Missouri leads the SEC in errors. By a lot. The SEC average is 30. Mizzou has 47.

In four of Mizzou's losses, the difference between the opponent's runs vs. earned runs is equal to the number of runs by which Mizzou lost. Three of those error-produced losses were in the SEC, including the Sunday Vanderbilt game, where Mizzou lost 17-7 after the Tigers committed 8 errors and the Commodores scored 7 earned runs and 10 unearned runs.

If the #OwMoments keep up at this pace, Jamieson's Tigers will fumble away any chance of a post-season.

The Schedule

The Tigers have dug themselves a pretty deep hole in the SEC. Even with some of the best teams behind them, they still do have to face USC and MSU, as well as non-conference foes Missouri State and Oklahoma. If pitching and offense continue at the same level, it's going to be a difficult path to Hoover, and forget about the Regionals.

9 Reasons to Keep Watching

Whether this season shifts into rerun mode or becomes must-see-baseball, there are always good reasons to keep showing up at Taylor Stadium.

  1. Reggie and Tanner really are worth coming out to the ballpark to watch. Those who were around in 2004-2006 will always be glad they showed up to see Max Scherzer put on a show once a week at Taylor Stadium. A few years from now you'll be telling people you saw Tanner Houck pitch before he became a superstar for some MLB team.

  2. The Mizzou offense and defense can be frustrating to watch sometimes. But you really don't want to miss it when Ryan Howard comes through in the clutch or Shane Benes delivers a bomb over the left field wall or Trey Harris excites the entire crowd with his enthusiasm for the game.

  3. If you're a Columbia resident, you need to come out and see Connor Brumfeld, a Rock Bridge grad who is putting together one of the best freshman seasons for the Tigers since Jacob Priday was here. Check out ABC 17 News: Brumfeld settles in with Mizzou baseball.

  4. You're also bound to see some future major leaguers playing for MU's opponents. Every SEC team, plus Missouri State and Oklahoma, feature players who will be high draft picks and likely big leaguers some day.

  5. If you're coming to CoMo on April 16th for Mizzou Football's Black & Gold Game at 5:00, you'll want to show up early and watch Mizzou Baseball play LSU just across the street at 2:00, with ace Tanner Houck on the mound.

  6. On May 17th Missouri will host the Oklahoma Sooners in a mid-week game, the first Big 12 opponent the Tigers have faced since the move to the SEC. Most of the students will be gone by then, but hopefully Mizzou fans from CoMo and elsewhere will want to pack Taylor Stadium to watch this reunion.

  7. The weather is finally getting warm enough for all of you literal "fair weather" fans to enjoy three hours at the ballpark.

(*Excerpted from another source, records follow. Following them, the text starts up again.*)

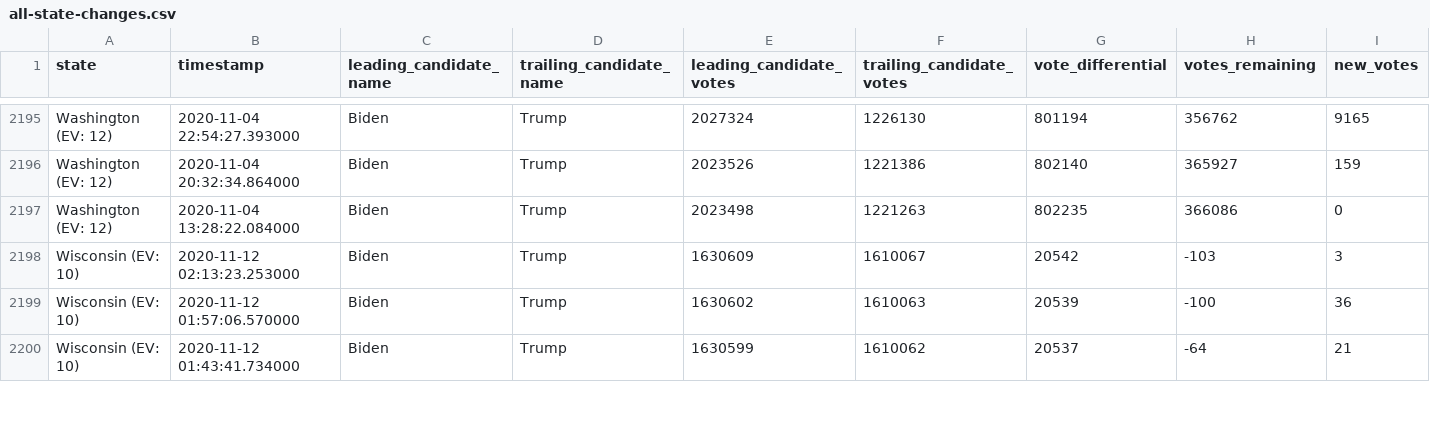
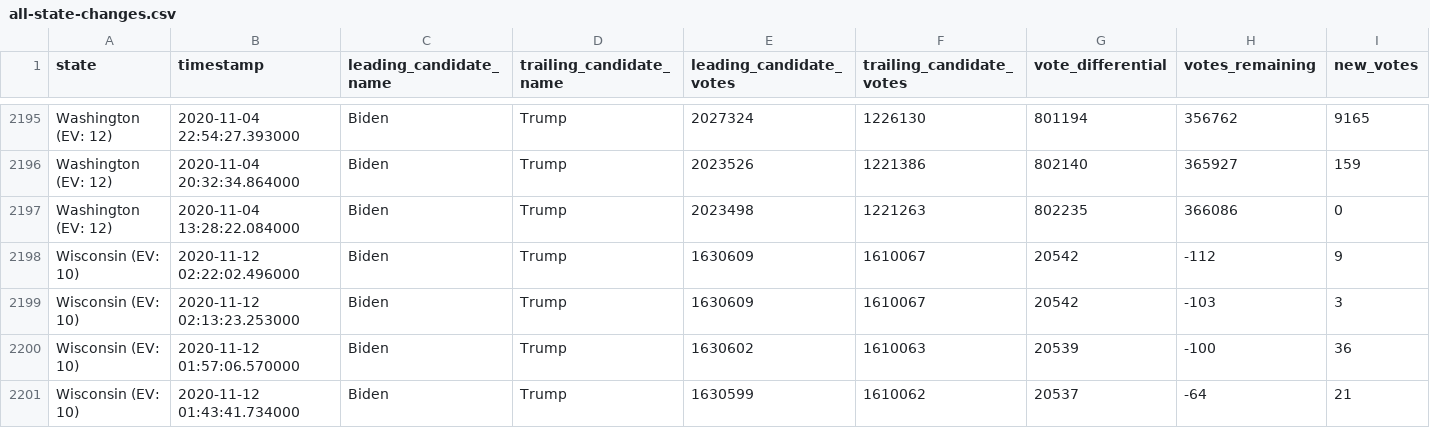
Before and after one commit to Bart0110/nyt-2020-election-scraper, a CSV file: all-state-changes.csv, drawn as a sheet; only a part is shown, gaps mark what is left out; rows hold the shown columns only; the diff covers the shown part only; the diff names each change by its address in the sheet, - before the commit and + after, or states it on an @@ line.

Commit message:
Regenerate <battleground-state-changes/all-state-changes>.<txt/html/csv>

```diff
--- a/all-state-changes.csv
+++ b/all-state-changes.csv
+row 2198: Wisconsin (EV: 10) | 2020-11-12 02:22:02.496000 | Biden | Trump | 1630609 | 1610067 | 20542 | -112 | 9
```
Also changed, not shown: 15 edited cells elsewhere in this file, 6 other files.
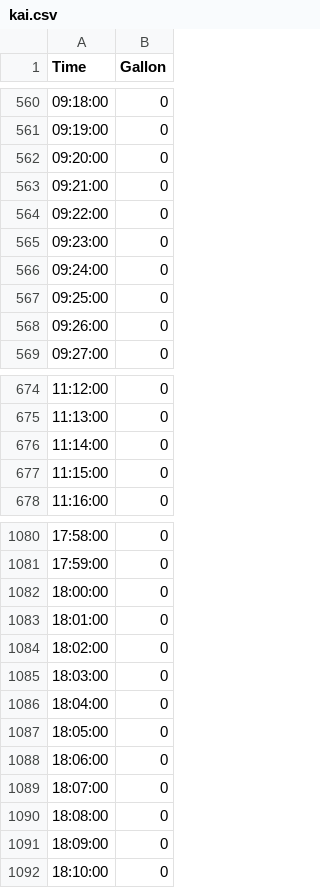
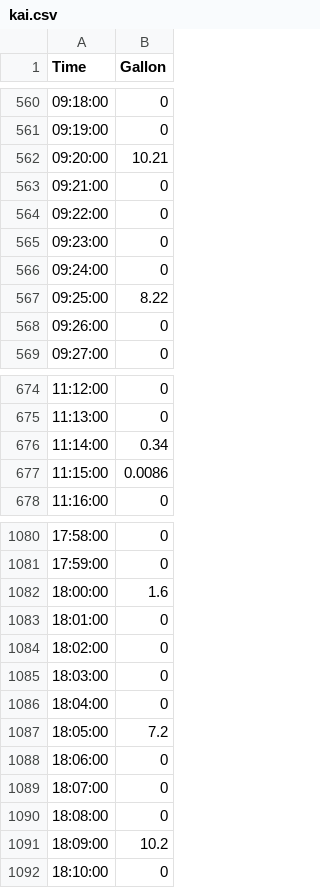
Before and after one commit to PSU-Kai/DCM, a CSV file: kai.csv, drawn as a sheet; only a part is shown, gaps mark what is left out; the diff covers the shown part only.

```diff
--- a/kai.csv
+++ b/kai.csv
@@ -561,3 +561,3 @@ Time,Gallon
 09:19:00,0
-09:20:00,0
+09:20:00,10.21
 09:21:00,0
@@ -566,3 +566,3 @@ Time,Gallon
 09:24:00,0
-09:25:00,0
+09:25:00,8.22
 09:26:00,0
@@ -675,4 +675,4 @@ Time,Gallon
 11:13:00,0
-11:14:00,0
-11:15:00,0
+11:14:00,0.34
+11:15:00,0.0086
 11:16:00,0
@@ -1081,3 +1081,3 @@ Time,Gallon
 17:59:00,0
-18:00:00,0
+18:00:00,1.6
 18:01:00,0
@@ -1086,3 +1086,3 @@ Time,Gallon
 18:04:00,0
-18:05:00,0
+18:05:00,7.2
 18:06:00,0
@@ -1090,3 +1090,3 @@ Time,Gallon
 18:08:00,0
-18:09:00,0
+18:09:00,10.2
 18:10:00,0
```
Also changed, not shown: 22 edited cells elsewhere in this file.
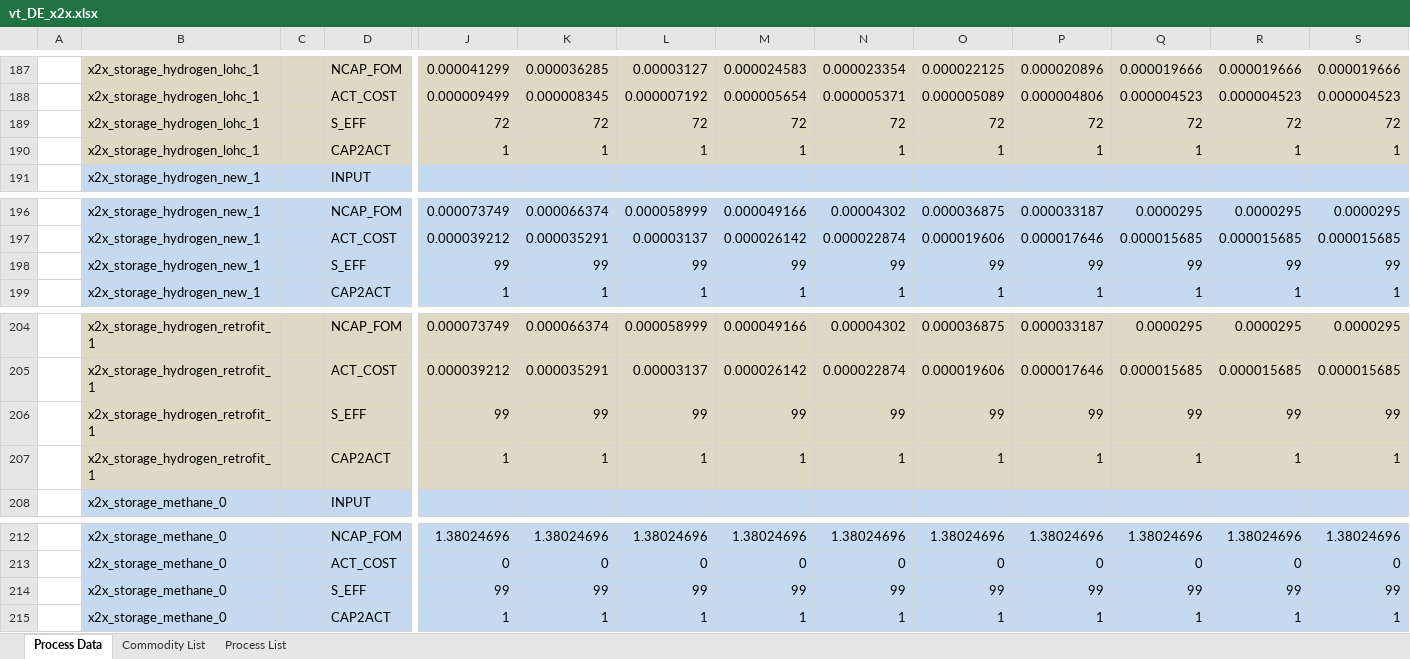
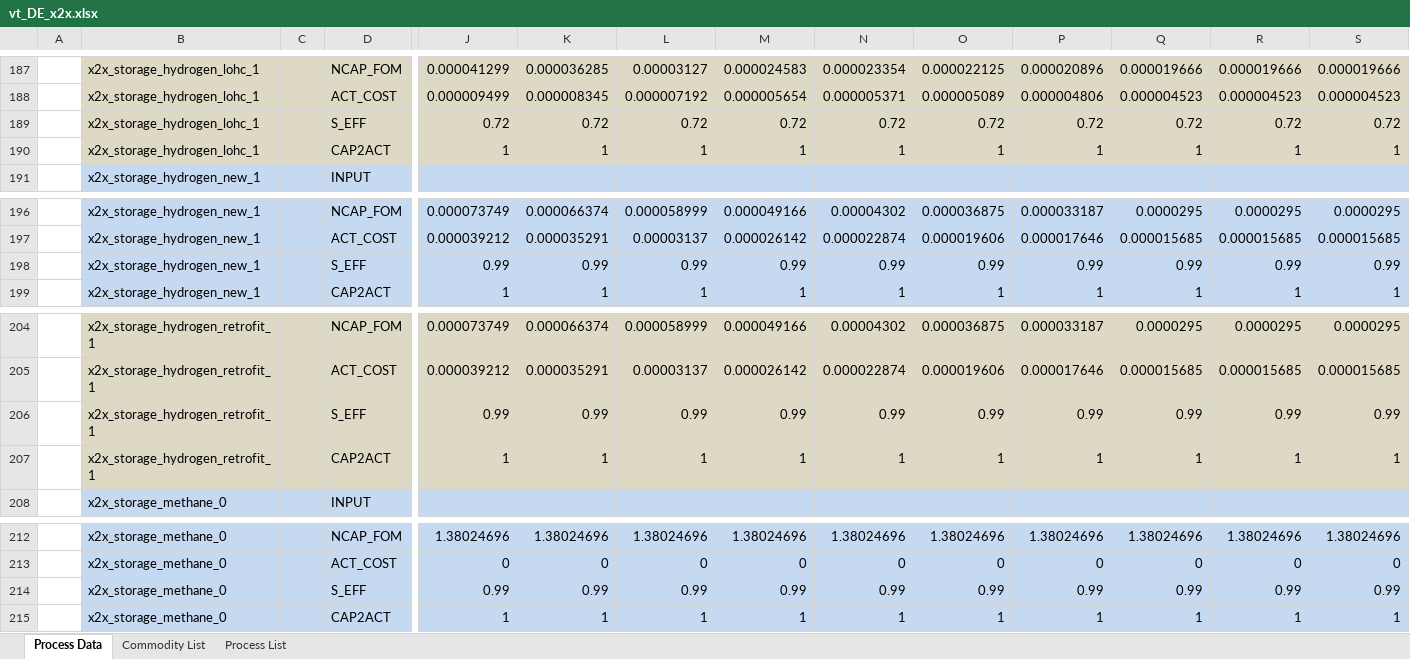
Before and after one commit to sedos-project/data_adapter_times, an Excel workbook: output_data/vt_DE_x2x.xlsx, sheet Process Data, drawn as a sheet; only a part is shown, gaps mark what is left out; values as stored, in another font and other column widths than the file's, no borders; removed rows and columns are numbered as before the commit, all else as after; rows hold the shown columns only; the diff names each change by its address in the sheet, - before the commit and + after, or states it on an @@ line.

```diff
--- a/output_data/vt_DE_x2x.xlsx (sheet Process Data)
+++ b/output_data/vt_DE_x2x.xlsx (sheet Process Data)
-row 189:  | x2x_storage_hydrogen_lohc_1 |  | S_EFF | 72 | 72 | 72 | 72 | 72 | 72 | 72 | 72 | 72 | 72
+row 189:  | x2x_storage_hydrogen_lohc_1 |  | S_EFF | 0.72 | 0.72 | 0.72 | 0.72 | 0.72 | 0.72 | 0.72 | 0.72 | 0.72 | 0.72
-row 198:  | x2x_storage_hydrogen_new_1 |  | S_EFF | 99 | 99 | 99 | 99 | 99 | 99 | 99 | 99 | 99 | 99
+row 198:  | x2x_storage_hydrogen_new_1 |  | S_EFF | 0.99 | 0.99 | 0.99 | 0.99 | 0.99 | 0.99 | 0.99 | 0.99 | 0.99 | 0.99
-row 206:  | x2x_storage_hydrogen_retrofit_1 |  | S_EFF | 99 | 99 | 99 | 99 | 99 | 99 | 99 | 99 | 99 | 99
+row 206:  | x2x_storage_hydrogen_retrofit_1 |  | S_EFF | 0.99 | 0.99 | 0.99 | 0.99 | 0.99 | 0.99 | 0.99 | 0.99 | 0.99 | 0.99
-row 214:  | x2x_storage_methane_0 |  | S_EFF | 99 | 99 | 99 | 99 | 99 | 99 | 99 | 99 | 99 | 99
+row 214:  | x2x_storage_methane_0 |  | S_EFF | 0.99 | 0.99 | 0.99 | 0.99 | 0.99 | 0.99 | 0.99 | 0.99 | 0.99 | 0.99
```
Also changed, not shown: sheet Commodity List, sheet Process List, config_data/SysSettings.xlsx, input_data/Modellstruktur.xlsx, 5 other files.
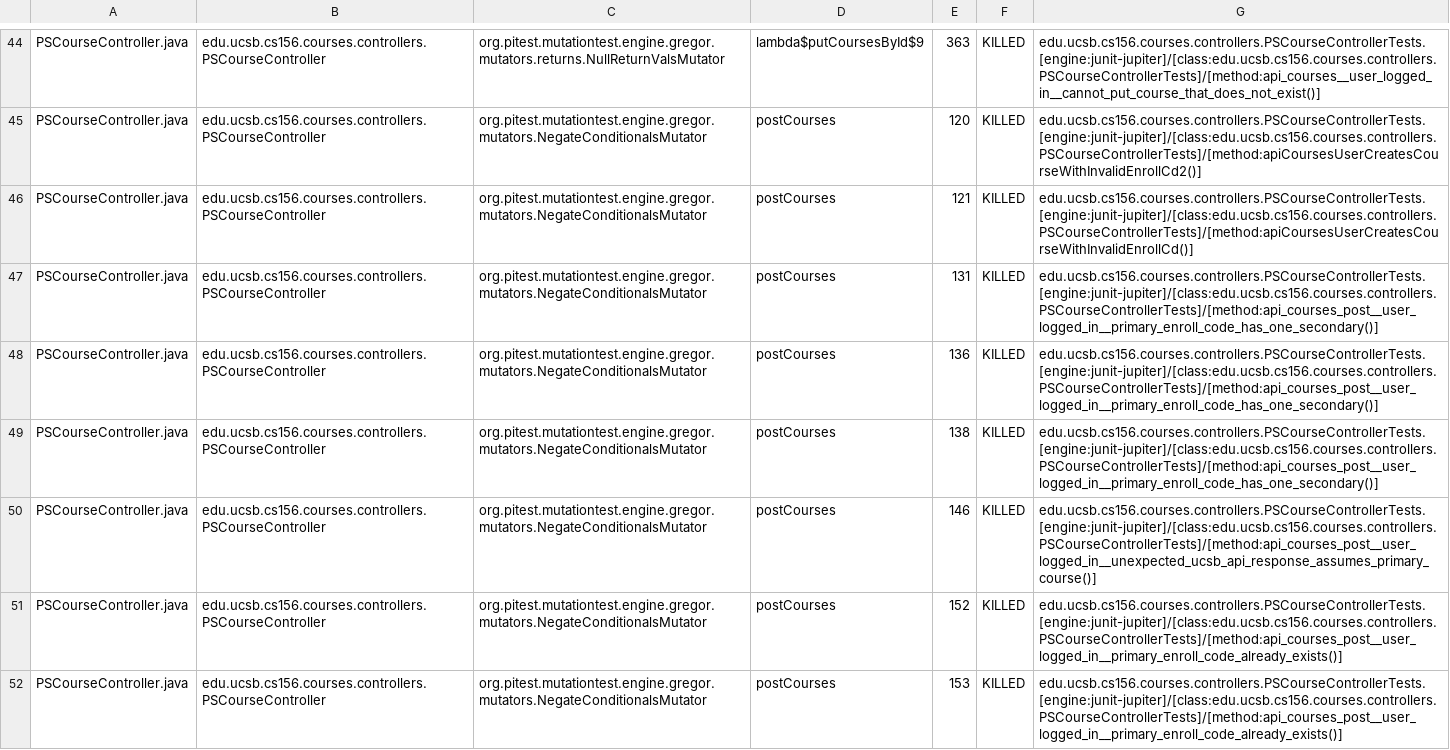
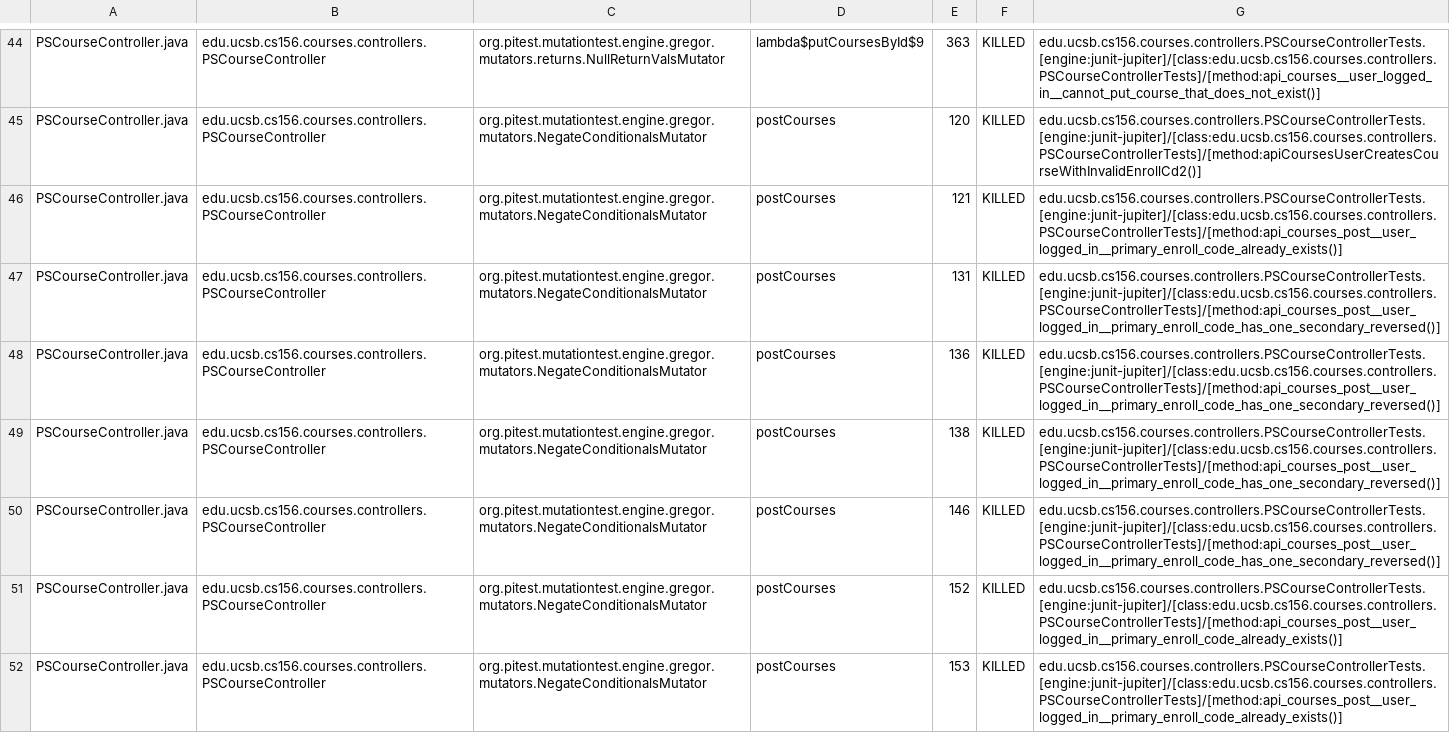
Before and after one commit to ucsb-cs156/proj-courses, a CSV file: prs/330/pitest/mutations.csv, drawn as a sheet; only a part is shown, gaps mark what is left out; the diff covers the shown part only.

Commit message:
Deploying to gh-pages from @ ucsb-cs156/proj-courses@8411d9ef243ec9014691876431f7f723274f9d82 🚀

```diff
--- a/prs/330/pitest/mutations.csv
+++ b/prs/330/pitest/mutations.csv
@@ -45,7 +45,7 @@ PSCourseController.java,edu.ucsb.cs156.courses.controllers.PSCourseController,or
 PSCourseController.java,edu.ucsb.cs156.courses.controllers.PSCourseController,org.pitest.mutationtest.engine.gregor.mutators.NegateConditionalsMutator,postCourses,120,KILLED,edu.ucsb.cs156.courses.controllers.PSCourseControllerTests.[engine:junit-jupiter]/[class:edu.ucsb.cs156.courses.controllers.PSCourseControllerTests]/[method:apiCoursesUserCreatesCourseWithInvalidEnrollCd2()]
-PSCourseController.java,edu.ucsb.cs156.courses.controllers.PSCourseController,org.pitest.mutationtest.engine.gregor.mutators.NegateConditionalsMutator,postCourses,121,KILLED,edu.ucsb.cs156.courses.controllers.PSCourseControllerTests.[engine:junit-jupiter]/[class:edu.ucsb.cs156.courses.controllers.PSCourseControllerTests]/[method:apiCoursesUserCreatesCourseWithInvalidEnrollCd()]
-PSCourseController.java,edu.ucsb.cs156.courses.controllers.PSCourseController,org.pitest.mutationtest.engine.gregor.mutators.NegateConditionalsMutator,postCourses,131,KILLED,edu.ucsb.cs156.courses.controllers.PSCourseControllerTests.[engine:junit-jupiter]/[class:edu.ucsb.cs156.courses.controllers.PSCourseControllerTests]/[method:api_courses_post__user_logged_in__primary_enroll_code_has_one_secondary()]
-PSCourseController.java,edu.ucsb.cs156.courses.controllers.PSCourseController,org.pitest.mutationtest.engine.gregor.mutators.NegateConditionalsMutator,postCourses,136,KILLED,edu.ucsb.cs156.courses.controllers.PSCourseControllerTests.[engine:junit-jupiter]/[class:edu.ucsb.cs156.courses.controllers.PSCourseControllerTests]/[method:api_courses_post__user_logged_in__primary_enroll_code_has_one_secondary()]
-PSCourseController.java,edu.ucsb.cs156.courses.controllers.PSCourseController,org.pitest.mutationtest.engine.gregor.mutators.NegateConditionalsMutator,postCourses,138,KILLED,edu.ucsb.cs156.courses.controllers.PSCourseControllerTests.[engine:junit-jupiter]/[class:edu.ucsb.cs156.courses.controllers.PSCourseControllerTests]/[method:api_courses_post__user_logged_in__primary_enroll_code_has_one_secondary()]
-PSCourseController.java,edu.ucsb.cs156.courses.controllers.PSCourseController,org.pitest.mutationtest.engine.gregor.mutators.NegateConditionalsMutator,postCourses,146,KILLED,edu.ucsb.cs156.courses.controllers.PSCourseControllerTests.[engine:junit-jupiter]/[class:edu.ucsb.cs156.courses.controllers.PSCourseControllerTests]/[method:api_courses_post__user_logged_in__unexpected_ucsb_api_response_assumes_primary_course()]
+PSCourseController.java,edu.ucsb.cs156.courses.controllers.PSCourseController,org.pitest.mutationtest.engine.gregor.mutators.NegateConditionalsMutator,postCourses,121,KILLED,edu.ucsb.cs156.courses.controllers.PSCourseControllerTests.[engine:junit-jupiter]/[class:edu.ucsb.cs156.courses.controllers.PSCourseControllerTests]/[method:api_courses_post__user_logged_in__primary_enroll_code_already_exists()]
+PSCourseController.java,edu.ucsb.cs156.courses.controllers.PSCourseController,org.pitest.mutationtest.engine.gregor.mutators.NegateConditionalsMutator,postCourses,131,KILLED,edu.ucsb.cs156.courses.controllers.PSCourseControllerTests.[engine:junit-jupiter]/[class:edu.ucsb.cs156.courses.controllers.PSCourseControllerTests]/[method:api_courses_post__user_logged_in__primary_enroll_code_has_one_secondary_reversed()]
+PSCourseController.java,edu.ucsb.cs156.courses.controllers.PSCourseController,org.pitest.mutationtest.engine.gregor.mutators.NegateConditionalsMutator,postCourses,136,KILLED,edu.ucsb.cs156.courses.controllers.PSCourseControllerTests.[engine:junit-jupiter]/[class:edu.ucsb.cs156.courses.controllers.PSCourseControllerTests]/[method:api_courses_post__user_logged_in__primary_enroll_code_has_one_secondary_reversed()]
+PSCourseController.java,edu.ucsb.cs156.courses.controllers.PSCourseController,org.pitest.mutationtest.engine.gregor.mutators.NegateConditionalsMutator,postCourses,138,KILLED,edu.ucsb.cs156.courses.controllers.PSCourseControllerTests.[engine:junit-jupiter]/[class:edu.ucsb.cs156.courses.controllers.PSCourseControllerTests]/[method:api_courses_post__user_logged_in__primary_enroll_code_has_one_secondary_reversed()]
+PSCourseController.java,edu.ucsb.cs156.courses.controllers.PSCourseController,org.pitest.mutationtest.engine.gregor.mutators.NegateConditionalsMutator,postCourses,146,KILLED,edu.ucsb.cs156.courses.controllers.PSCourseControllerTests.[engine:junit-jupiter]/[class:edu.ucsb.cs156.courses.controllers.PSCourseControllerTests]/[method:api_courses_post__user_logged_in__primary_enroll_code_has_one_secondary_reversed()]
 PSCourseController.java,edu.ucsb.cs156.courses.controllers.PSCourseController,org.pitest.mutationtest.engine.gregor.mutators.NegateConditionalsMutator,postCourses,152,KILLED,edu.ucsb.cs156.courses.controllers.PSCourseControllerTests.[engine:junit-jupiter]/[class:edu.ucsb.cs156.courses.controllers.PSCourseControllerTests]/[method:api_courses_post__user_logged_in__primary_enroll_code_already_exists()]
```
Also changed, not shown: 2 added rows, 2 removed rows and 63 edited cells elsewhere in this file, 54 other files.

  8. It's baseball. For 5 bucks you can sit closer to the action than you'll ever get at Busch or the K.

  9. Whoever the opponent, whatever the result, at Taylor Stadium you always get to watch the Best Managers in Baseball at work. Also the #BestManagersOnTwitter